Buyers of S Corporation Stock Must Consider Section 336(e)
Beginning in 2013, purchasers of S corporation stock need to determine whether their purchase is part of a deemed asset sale under Code Section 336(e). (References to the “Code” refer to the Internal Revenue Code of 1986, as amended.)
Code Section 336(e) was enacted in 1986 to permit an election (a “336(e) Election”) to treat certain stock dispositions as a disposition of the target corporation’s assets for U.S. federal income tax purposes, and is considered a “sister” election to the common Section 338(h)(10) election (the “(h)(10) Election”). However, Section 336(e) was a dormant provision from its enactment until implementing regulations were finalized this year. (T.D. 9619. The 336(e) Election is available to QSDs (defined herein) occurring on or after May 15, 2013.)
The regulations permit a 336(e) Election upon a “qualified stock disposition”, or “QSD” which generally is a transaction (or series of transactions) in which stock representing at least 80-percent of the voting power and value is sold, exchanged, or distributed (or any combination thereof) by a domestic corporation, or if the target corporation is an S corporation, by the S corporation shareholders, within a 12-month period. (Treas.

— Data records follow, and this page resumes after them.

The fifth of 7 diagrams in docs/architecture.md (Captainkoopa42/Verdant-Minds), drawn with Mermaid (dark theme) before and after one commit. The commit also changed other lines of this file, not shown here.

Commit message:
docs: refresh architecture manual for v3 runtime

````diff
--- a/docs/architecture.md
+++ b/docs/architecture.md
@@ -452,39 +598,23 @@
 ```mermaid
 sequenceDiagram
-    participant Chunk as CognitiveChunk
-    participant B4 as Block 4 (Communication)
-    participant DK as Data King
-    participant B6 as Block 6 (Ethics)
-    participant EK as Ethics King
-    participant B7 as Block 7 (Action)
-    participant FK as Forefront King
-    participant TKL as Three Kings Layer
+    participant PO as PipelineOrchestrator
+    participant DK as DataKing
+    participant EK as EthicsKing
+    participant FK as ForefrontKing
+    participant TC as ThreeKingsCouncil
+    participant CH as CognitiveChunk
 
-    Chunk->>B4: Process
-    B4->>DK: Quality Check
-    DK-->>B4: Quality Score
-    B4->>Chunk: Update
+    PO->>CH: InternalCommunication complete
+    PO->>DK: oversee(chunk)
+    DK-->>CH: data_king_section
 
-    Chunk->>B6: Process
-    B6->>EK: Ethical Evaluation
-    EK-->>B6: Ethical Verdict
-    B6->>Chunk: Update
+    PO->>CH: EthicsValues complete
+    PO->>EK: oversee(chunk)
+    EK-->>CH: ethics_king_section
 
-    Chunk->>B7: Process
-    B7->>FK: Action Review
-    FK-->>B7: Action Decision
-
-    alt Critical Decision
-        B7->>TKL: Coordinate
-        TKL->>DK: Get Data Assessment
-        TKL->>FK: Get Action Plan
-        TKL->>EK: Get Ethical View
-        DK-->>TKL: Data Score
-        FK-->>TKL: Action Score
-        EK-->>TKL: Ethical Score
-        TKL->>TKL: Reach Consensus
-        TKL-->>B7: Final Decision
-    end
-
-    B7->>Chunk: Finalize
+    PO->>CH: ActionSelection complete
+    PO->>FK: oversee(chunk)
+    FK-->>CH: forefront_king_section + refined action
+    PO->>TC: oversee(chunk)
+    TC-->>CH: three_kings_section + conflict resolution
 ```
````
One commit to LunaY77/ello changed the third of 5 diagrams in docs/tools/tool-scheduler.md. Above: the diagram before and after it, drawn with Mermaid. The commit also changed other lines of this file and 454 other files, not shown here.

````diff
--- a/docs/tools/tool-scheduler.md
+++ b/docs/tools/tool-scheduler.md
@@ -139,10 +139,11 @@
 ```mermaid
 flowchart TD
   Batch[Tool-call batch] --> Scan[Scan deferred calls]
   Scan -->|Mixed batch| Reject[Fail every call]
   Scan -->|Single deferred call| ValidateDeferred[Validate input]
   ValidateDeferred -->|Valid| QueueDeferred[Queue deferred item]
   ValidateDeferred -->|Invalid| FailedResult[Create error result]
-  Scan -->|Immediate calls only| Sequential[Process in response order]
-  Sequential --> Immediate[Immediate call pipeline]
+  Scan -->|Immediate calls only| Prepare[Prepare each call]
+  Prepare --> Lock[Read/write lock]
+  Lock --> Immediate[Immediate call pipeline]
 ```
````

Reg. § 1.336-1(b)(6).)
Importantly, the sellers/transferors, together with the target corporation, participate in making the 336(e) Election, but the purchasers/transferees are not party to the election. (In published guidance, the IRS stated its view that purchasers are able to protect their interests by expressly prohibiting or providing for a 336(e) Election in their purchase contract. 73 F.R. 49965, 49970.)
Effect of a 336(e) Election
Upon making a 336(e) Election, the target company (while owned by the sellers/transferors, “old T”) is deemed to sell all of its assets to a new target corporation (while owned by the purchasers/transferees, “new T”) in exchange for the “aggregate deemed asset disposition price.” (Treas. Reg. § 1.336-2(b)(1)(i)(A). This amount is generally equal to the cash and fair market value of assets paid for the target stock plus target’s liabilities assumed. Treas. Reg. § 1.336-3(b)(1).) Like the (h)(10) election, both the sellers/transferors and the buyers/transferees report for tax purposes as if this deemed asset sale actually took place. Buyers/transferees benefit from a step-up in the target’s aggregate asset basis from a 336(e) Election in prototypical cases where the target’s stock and assets have appreciated. In down markets however, the target may have an aggregate asset basis that is higher than the value of its stock, which would generally cause buyers/transferees to prefer that a 336(e) Election not be made, but with no control over the election process, these buyers/transferees must resort to contractual methods to prevent a 336(e) Election.
Election Procedure for S Corporation Targets
An S corporation target may make a 336(e) Election, in which case it must enter into a written, binding agreement with all of its pre-transaction shareholders to make the election (including any non-selling shareholders). (Treas. Reg. § 1.336-2(h)(3).) However, buyer of S corporation stock are neither a party to the 336(e) Election nor the shareholder agreement to make the election. In most acquisitions of an entire S corporation, the buyer will consider the possibility of the election or will encounter the requisite shareholder agreement in the diligence process. However, purchasers of a minority interest in an S corporation may not consider the possibility that the sellers have bound the S corporation to make a 336(e) Election and may not even consider that their purchase is part of a series of transactions that constitutes a QSD. Accordingly, purchasers of any amount of stock in an S corporation should consider the possibility that the sellers have structured the transaction as a deemed sale of assets pursuant to a 336(e) Election.
IRS Circular 230 Disclosure: To ensure compliance with requirements imposed by the IRS, we inform you that any U.S. federal tax advice contained in this memorandum is not intended or written to be used, and cannot be used, for the purpose of (a) avoiding penalties under the Internal Revenue Code, or (b) promoting, marketing, or recommending to another party any transaction or matter addressed herein.